(DATA EXTRACTS begins)

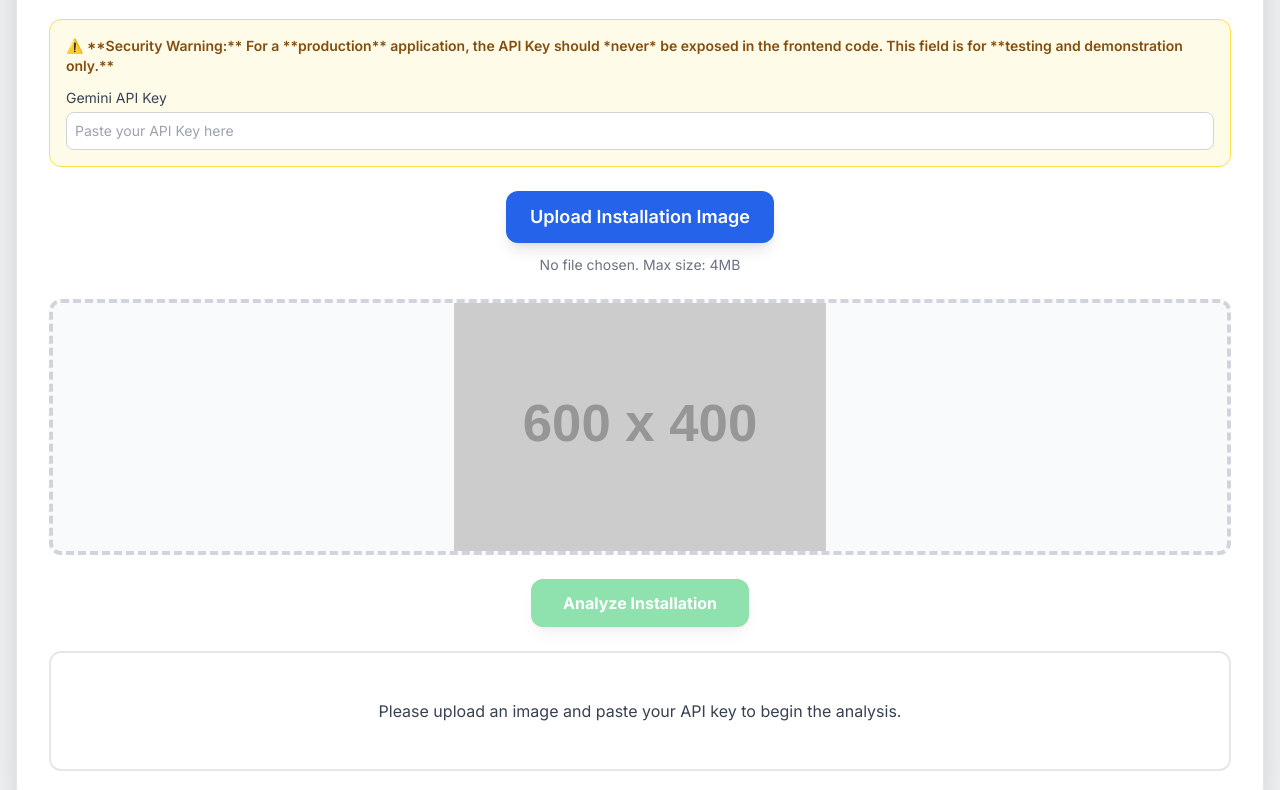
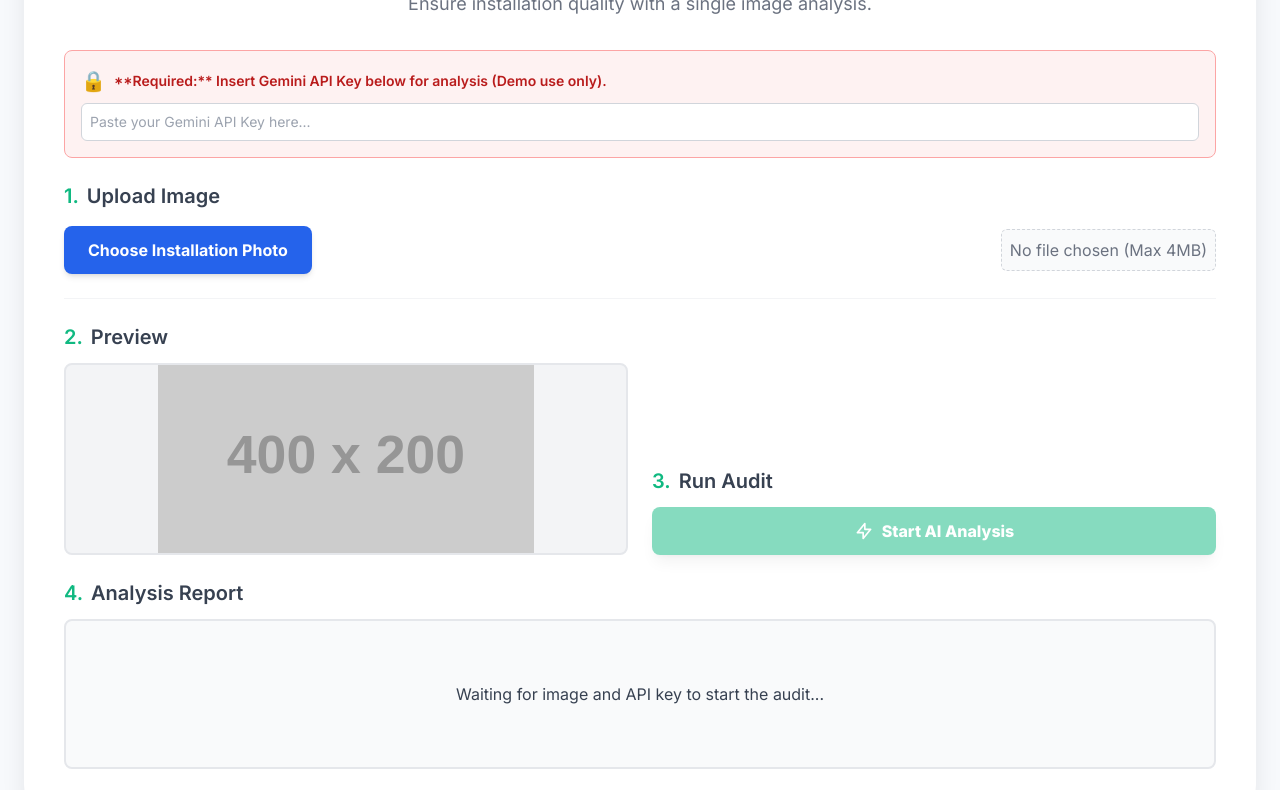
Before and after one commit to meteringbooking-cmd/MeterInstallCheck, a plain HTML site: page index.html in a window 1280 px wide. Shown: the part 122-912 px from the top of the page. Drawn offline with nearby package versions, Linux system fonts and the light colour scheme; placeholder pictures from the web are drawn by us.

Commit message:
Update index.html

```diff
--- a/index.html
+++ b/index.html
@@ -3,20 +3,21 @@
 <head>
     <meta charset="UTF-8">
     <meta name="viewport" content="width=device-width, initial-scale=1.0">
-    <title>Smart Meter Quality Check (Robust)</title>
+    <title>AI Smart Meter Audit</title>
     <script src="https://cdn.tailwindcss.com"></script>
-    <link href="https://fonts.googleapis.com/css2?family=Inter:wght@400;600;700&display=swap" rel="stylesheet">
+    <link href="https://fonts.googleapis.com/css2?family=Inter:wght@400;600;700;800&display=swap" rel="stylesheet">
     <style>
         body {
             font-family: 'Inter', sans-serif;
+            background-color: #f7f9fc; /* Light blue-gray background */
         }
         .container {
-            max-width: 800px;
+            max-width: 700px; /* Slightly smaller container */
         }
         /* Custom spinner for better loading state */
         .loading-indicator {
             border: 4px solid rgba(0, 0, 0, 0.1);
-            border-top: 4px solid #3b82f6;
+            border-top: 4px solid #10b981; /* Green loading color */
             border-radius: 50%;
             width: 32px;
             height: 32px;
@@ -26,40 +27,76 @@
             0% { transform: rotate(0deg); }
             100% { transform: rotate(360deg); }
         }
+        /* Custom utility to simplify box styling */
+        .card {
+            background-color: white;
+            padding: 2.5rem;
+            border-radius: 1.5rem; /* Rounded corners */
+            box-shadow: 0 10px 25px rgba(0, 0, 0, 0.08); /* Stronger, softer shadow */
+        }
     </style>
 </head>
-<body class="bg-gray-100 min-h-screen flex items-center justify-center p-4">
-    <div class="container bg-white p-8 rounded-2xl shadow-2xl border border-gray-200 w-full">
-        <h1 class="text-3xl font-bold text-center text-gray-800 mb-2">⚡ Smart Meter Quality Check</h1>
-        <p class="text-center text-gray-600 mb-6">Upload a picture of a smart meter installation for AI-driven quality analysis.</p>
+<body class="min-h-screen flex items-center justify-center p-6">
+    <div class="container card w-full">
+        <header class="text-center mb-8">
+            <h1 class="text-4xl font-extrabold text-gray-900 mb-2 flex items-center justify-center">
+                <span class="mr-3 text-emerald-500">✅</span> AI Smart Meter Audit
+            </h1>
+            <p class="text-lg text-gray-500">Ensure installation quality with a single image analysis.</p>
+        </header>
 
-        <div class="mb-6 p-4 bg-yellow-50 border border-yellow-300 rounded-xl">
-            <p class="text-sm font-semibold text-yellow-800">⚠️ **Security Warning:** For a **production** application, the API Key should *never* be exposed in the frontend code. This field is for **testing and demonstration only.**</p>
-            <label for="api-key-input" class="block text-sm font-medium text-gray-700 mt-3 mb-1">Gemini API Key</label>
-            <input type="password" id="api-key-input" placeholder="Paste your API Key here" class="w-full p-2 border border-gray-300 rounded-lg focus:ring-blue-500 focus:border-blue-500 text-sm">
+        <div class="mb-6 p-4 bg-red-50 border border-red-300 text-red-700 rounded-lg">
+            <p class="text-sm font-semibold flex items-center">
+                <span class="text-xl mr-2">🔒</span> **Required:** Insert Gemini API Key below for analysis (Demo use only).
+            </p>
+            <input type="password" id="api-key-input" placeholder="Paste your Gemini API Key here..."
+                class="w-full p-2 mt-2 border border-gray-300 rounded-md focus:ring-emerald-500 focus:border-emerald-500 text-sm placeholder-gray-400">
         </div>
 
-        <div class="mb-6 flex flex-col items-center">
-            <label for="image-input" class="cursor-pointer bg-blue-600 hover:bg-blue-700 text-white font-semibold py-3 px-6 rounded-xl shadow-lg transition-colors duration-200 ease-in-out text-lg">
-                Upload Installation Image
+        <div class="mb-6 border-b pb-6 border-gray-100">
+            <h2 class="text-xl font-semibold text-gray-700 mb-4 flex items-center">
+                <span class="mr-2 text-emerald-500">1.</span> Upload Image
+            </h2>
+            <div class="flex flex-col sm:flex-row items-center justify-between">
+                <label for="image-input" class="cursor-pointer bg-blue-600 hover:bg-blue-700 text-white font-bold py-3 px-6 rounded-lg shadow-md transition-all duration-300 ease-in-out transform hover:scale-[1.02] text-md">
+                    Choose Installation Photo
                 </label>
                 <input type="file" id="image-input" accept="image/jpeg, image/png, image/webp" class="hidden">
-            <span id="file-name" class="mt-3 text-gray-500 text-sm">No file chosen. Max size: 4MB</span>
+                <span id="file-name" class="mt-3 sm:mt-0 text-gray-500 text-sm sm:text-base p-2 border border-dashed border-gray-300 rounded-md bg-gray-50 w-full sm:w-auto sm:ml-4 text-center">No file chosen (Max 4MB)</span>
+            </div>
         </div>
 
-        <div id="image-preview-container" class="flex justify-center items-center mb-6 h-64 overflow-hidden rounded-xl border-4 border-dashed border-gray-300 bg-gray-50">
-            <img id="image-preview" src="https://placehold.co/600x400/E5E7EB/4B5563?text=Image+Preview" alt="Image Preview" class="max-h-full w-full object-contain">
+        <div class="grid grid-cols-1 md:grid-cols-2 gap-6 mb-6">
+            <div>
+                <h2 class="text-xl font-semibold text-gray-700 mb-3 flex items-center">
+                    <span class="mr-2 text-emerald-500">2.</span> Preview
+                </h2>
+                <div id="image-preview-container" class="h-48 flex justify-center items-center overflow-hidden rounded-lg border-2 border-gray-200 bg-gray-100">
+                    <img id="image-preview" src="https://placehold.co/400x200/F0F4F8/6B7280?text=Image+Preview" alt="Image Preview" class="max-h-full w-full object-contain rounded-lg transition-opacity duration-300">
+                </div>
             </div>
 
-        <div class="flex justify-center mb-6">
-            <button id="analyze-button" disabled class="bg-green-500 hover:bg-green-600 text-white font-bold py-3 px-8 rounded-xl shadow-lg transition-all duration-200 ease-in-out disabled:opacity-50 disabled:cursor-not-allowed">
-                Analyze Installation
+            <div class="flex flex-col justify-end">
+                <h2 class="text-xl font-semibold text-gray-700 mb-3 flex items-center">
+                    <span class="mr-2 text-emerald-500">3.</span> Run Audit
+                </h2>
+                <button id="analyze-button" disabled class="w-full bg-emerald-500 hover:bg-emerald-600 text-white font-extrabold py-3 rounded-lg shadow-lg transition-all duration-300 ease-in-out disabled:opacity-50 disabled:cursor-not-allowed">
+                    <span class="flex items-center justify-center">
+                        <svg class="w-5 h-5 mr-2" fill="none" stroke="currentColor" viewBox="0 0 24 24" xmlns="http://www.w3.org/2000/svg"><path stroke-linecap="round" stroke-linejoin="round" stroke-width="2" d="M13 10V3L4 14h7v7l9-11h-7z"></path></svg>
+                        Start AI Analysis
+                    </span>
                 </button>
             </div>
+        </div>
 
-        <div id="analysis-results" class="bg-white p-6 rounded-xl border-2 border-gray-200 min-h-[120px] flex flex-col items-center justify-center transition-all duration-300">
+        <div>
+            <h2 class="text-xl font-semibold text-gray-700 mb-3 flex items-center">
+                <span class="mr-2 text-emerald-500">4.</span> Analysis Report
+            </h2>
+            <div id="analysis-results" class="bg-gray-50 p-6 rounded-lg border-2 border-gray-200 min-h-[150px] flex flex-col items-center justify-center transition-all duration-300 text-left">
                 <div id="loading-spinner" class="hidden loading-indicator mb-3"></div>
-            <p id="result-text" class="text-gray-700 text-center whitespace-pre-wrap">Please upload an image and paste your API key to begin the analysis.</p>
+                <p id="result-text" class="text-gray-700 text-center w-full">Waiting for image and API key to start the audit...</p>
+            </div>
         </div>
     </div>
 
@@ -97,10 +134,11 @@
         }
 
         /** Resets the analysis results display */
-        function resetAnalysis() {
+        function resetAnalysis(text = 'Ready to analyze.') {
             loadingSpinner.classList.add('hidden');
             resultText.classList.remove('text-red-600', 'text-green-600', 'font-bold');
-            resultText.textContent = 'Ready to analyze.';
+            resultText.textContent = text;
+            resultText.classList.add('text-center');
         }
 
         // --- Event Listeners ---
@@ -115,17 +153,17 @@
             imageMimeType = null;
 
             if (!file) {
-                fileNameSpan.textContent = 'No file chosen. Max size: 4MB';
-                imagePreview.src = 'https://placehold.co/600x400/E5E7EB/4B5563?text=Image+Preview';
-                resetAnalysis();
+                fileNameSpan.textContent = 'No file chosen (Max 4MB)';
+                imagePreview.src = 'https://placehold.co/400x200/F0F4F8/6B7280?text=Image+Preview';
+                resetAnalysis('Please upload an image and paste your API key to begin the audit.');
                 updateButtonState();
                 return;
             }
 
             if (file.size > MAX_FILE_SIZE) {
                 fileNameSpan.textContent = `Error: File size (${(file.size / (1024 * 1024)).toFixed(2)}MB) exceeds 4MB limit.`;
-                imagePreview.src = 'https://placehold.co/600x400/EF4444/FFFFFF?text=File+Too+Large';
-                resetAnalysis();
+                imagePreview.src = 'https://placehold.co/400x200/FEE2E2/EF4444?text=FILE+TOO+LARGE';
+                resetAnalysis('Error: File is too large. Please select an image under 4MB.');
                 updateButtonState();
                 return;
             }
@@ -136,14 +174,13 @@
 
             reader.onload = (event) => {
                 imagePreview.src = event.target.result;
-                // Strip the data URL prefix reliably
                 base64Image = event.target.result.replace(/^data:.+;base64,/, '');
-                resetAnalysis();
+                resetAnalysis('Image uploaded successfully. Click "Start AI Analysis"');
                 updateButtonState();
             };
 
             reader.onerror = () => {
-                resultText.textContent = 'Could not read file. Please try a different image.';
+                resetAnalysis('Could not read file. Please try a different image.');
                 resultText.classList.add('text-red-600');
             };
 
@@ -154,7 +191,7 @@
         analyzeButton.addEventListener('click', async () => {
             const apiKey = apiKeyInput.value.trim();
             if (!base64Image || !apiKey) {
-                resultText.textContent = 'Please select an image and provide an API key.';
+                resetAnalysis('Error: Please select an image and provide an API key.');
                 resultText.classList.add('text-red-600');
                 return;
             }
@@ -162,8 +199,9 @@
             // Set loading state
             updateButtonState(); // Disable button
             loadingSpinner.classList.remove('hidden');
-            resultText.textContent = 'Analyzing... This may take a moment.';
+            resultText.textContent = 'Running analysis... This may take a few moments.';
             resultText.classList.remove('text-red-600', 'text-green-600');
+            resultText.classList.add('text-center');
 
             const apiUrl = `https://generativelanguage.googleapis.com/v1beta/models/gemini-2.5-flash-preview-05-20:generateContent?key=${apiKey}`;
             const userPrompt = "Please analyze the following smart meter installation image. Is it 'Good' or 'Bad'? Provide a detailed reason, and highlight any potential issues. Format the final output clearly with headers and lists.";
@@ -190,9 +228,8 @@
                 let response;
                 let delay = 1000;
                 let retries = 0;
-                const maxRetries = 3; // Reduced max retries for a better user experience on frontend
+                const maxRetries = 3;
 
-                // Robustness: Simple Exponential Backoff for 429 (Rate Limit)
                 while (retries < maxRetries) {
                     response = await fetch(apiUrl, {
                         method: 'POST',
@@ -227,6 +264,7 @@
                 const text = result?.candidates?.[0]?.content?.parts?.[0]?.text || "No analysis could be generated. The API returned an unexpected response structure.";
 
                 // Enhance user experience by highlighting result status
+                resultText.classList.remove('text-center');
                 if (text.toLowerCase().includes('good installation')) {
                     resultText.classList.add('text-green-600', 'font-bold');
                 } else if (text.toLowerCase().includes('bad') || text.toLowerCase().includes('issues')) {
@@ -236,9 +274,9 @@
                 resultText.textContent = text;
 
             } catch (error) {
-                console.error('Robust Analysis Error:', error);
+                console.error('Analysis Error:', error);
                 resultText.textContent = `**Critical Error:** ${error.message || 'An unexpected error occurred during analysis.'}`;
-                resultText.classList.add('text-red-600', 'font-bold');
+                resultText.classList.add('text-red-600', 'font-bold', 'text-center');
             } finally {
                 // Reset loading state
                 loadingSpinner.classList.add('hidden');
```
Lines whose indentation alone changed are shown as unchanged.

(DATA EXTRACTS ends)
(DATA EXTRACTS begins)

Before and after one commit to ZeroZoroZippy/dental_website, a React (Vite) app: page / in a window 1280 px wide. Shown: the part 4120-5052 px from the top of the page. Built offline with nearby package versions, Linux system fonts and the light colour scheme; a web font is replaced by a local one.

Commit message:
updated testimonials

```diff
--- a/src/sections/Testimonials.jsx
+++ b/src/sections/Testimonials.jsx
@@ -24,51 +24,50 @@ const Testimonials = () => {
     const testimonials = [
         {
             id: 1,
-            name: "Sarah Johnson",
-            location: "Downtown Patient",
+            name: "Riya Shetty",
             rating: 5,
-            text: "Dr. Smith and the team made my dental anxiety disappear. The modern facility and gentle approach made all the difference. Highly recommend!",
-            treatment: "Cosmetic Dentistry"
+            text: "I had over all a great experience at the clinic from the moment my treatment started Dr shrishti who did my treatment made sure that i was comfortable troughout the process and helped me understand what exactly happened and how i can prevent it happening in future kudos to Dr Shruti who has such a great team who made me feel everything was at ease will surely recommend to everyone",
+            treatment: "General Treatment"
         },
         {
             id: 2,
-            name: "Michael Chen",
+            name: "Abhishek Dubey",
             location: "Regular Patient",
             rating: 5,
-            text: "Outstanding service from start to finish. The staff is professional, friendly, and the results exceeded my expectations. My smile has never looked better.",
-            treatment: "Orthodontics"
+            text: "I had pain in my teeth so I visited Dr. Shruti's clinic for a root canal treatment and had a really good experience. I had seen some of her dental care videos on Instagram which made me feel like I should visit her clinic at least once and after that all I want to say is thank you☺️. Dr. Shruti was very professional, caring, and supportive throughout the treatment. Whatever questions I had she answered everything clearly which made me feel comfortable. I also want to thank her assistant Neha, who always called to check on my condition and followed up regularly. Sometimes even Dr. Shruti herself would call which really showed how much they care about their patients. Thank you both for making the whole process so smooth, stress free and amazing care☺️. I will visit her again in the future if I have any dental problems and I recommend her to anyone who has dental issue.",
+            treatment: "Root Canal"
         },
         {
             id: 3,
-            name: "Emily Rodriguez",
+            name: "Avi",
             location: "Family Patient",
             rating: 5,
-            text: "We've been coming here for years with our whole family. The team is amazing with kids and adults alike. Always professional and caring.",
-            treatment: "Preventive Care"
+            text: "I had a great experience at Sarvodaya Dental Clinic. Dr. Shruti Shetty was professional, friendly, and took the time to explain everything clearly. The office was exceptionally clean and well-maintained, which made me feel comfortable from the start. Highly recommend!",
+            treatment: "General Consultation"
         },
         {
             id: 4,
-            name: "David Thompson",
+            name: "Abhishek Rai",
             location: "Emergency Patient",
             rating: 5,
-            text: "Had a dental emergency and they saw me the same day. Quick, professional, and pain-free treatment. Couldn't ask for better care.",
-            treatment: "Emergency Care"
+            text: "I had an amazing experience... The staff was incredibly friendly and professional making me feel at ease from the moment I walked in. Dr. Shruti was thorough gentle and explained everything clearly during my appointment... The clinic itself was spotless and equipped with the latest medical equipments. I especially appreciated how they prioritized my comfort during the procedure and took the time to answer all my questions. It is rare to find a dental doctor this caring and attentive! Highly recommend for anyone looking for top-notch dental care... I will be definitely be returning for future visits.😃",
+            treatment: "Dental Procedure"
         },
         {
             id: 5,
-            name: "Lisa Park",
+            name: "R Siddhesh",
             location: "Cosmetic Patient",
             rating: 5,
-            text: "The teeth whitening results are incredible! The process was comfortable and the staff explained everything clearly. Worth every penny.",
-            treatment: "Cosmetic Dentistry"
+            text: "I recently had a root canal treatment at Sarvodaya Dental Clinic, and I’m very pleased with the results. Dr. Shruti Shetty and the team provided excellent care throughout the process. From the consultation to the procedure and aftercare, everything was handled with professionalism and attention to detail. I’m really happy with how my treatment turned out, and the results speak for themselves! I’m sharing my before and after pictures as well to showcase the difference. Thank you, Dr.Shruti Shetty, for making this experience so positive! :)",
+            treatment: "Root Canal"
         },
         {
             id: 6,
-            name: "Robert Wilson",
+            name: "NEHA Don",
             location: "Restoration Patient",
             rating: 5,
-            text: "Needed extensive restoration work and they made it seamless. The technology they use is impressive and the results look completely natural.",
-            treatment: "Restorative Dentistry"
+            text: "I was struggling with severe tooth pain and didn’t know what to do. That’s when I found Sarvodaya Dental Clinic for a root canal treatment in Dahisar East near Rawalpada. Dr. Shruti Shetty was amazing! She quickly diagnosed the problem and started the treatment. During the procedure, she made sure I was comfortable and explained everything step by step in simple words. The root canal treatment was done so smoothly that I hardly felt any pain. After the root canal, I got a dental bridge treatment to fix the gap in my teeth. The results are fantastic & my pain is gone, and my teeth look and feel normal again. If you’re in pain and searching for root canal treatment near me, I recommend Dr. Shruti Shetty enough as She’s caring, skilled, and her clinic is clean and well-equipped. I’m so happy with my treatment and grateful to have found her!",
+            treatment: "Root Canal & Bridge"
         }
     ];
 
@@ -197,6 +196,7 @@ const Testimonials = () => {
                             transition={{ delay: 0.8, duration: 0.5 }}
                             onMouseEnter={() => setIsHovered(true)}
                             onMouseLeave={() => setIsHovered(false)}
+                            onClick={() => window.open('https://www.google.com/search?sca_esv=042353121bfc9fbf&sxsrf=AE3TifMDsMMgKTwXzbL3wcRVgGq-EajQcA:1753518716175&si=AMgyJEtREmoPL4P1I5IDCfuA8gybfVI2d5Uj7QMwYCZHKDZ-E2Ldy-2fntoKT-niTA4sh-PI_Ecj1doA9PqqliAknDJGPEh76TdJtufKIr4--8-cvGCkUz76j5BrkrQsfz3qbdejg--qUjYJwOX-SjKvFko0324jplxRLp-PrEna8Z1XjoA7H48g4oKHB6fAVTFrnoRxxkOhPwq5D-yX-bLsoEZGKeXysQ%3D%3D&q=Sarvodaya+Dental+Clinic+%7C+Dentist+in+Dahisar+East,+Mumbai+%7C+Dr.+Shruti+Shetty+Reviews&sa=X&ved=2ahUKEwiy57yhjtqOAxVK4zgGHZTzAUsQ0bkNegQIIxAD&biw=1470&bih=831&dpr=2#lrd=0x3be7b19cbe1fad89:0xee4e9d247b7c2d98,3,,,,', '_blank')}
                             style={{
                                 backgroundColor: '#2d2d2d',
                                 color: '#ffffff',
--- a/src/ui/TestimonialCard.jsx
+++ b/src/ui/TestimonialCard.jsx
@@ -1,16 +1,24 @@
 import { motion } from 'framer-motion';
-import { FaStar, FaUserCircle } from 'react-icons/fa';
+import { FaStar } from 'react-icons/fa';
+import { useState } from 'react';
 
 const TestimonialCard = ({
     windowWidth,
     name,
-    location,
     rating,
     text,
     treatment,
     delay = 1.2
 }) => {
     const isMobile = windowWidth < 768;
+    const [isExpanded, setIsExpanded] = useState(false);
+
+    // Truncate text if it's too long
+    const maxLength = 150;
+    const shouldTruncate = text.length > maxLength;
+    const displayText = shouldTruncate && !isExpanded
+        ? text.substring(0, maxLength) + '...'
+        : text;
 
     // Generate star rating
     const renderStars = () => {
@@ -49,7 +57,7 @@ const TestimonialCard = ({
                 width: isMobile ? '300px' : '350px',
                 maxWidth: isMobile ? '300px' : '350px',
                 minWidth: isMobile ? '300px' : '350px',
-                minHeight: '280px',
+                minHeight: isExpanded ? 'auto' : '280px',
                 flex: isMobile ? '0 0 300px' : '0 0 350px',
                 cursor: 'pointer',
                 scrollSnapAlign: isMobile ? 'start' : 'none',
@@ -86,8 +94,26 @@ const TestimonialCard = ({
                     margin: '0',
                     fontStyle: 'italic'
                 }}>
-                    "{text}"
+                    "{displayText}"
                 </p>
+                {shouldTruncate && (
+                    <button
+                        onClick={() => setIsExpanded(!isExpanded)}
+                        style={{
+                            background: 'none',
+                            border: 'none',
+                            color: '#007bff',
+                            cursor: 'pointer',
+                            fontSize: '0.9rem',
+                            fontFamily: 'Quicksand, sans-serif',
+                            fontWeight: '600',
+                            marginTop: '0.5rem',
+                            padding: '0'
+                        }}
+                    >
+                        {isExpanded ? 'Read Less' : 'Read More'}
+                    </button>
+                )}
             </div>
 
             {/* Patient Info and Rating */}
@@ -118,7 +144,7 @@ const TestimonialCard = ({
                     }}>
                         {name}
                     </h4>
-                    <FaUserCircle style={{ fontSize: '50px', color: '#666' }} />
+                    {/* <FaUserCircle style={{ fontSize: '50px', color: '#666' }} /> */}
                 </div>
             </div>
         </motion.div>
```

(DATA EXTRACTS ends)

(WHAT THE TASK REQUIRES) Using the listing above, work out how many lines include the word "FaStar", and report that number alone.

(RESULT) 2